> _Records for the exercise_:
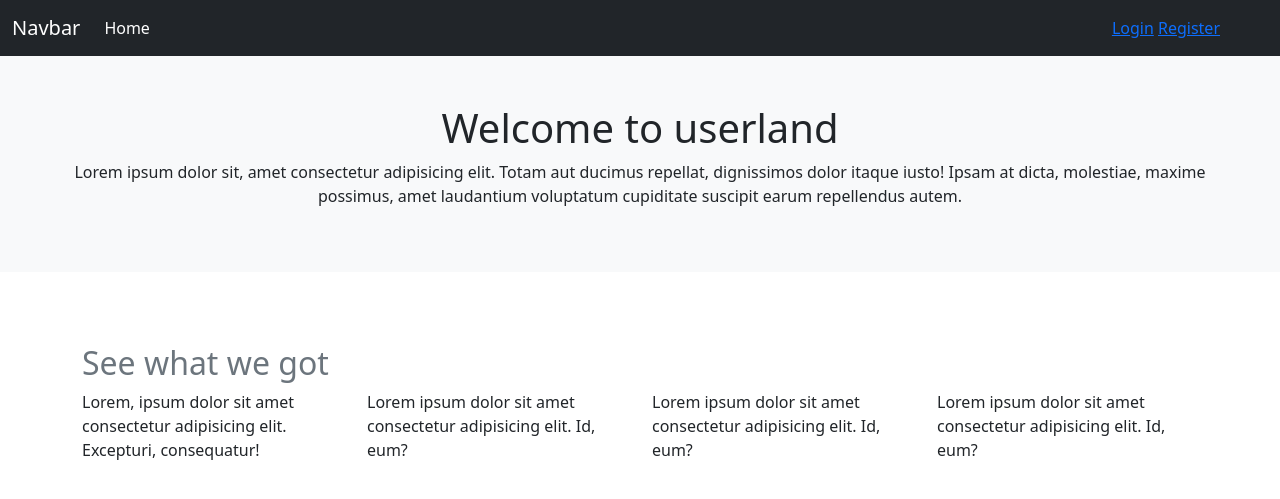
Repository: BrittleHeart/symfony-users--crud
Page: templates/home/home.html.twig
An editor plug-in stored every save of this project. The page is shown before and after the next save, followed by the edit.
The browser window is 1280 px wide. The pictures show the whole page.
The page is a Twig template of a Symfony application; nobody is signed in and links lead nowhere. The template is opened directly, without the code that normally fills it, so the values that code supplies are empty.

Above is the page before, as saved 2021-02-20 15:51:02.

After the next save:
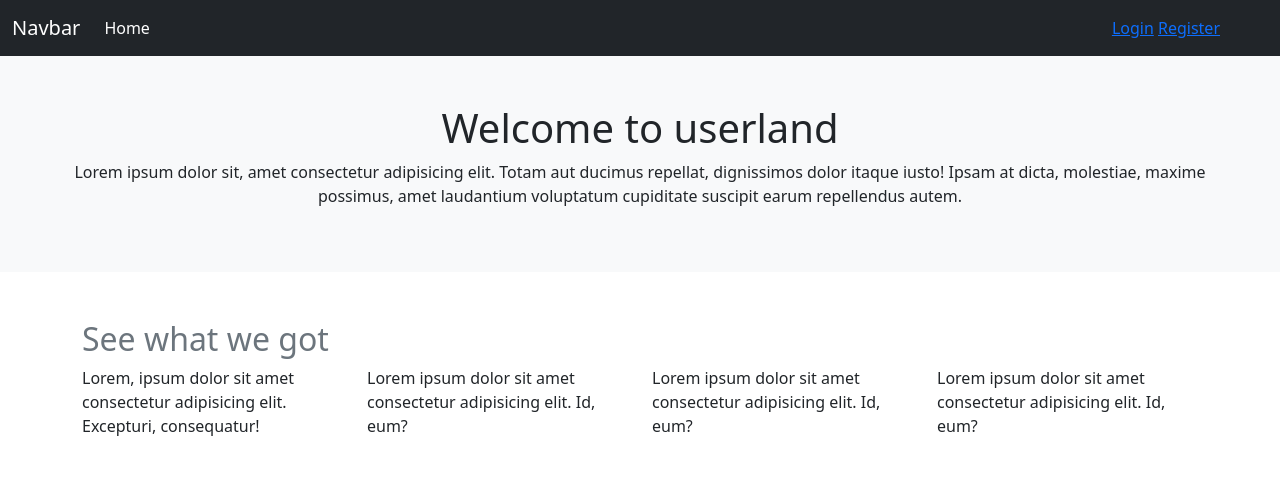
Saved 8 s later.
--- a/templates/home/home.html.twig
+++ b/templates/home/home.html.twig
@@ -7,7 +7,7 @@
 		<p class="jumbotron-description">Lorem ipsum dolor sit, amet consectetur adipisicing elit. Totam aut ducimus repellat, dignissimos dolor itaque iusto! Ipsam at dicta, molestiae, maxime possimus, amet laudantium voluptatum cupiditate suscipit earum repellendus autem.</p>
 	</header>
 
-	<main class="main my-5 p-4">
+	<main class="main my-5">
 		<div class="container">
 			<h2 class="text-muted">See what we got</h2>
 			<div class="row">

> _What the task asks_: Your answer should be the lines of the records that include the word "class".

> _Your response_:
 		<p class="jumbotron-description">Lorem ipsum dolor sit, amet consectetur adipisicing elit. Totam aut ducimus repellat, dignissimos dolor itaque iusto! Ipsam at dicta, molestiae, maxime possimus, amet laudantium voluptatum cupiditate suscipit earum repellendus autem.</p>
-	<main class="main my-5 p-4">
+	<main class="main my-5">
 		<div class="container">
 			<h2 class="text-muted">See what we got</h2>
 			<div class="row">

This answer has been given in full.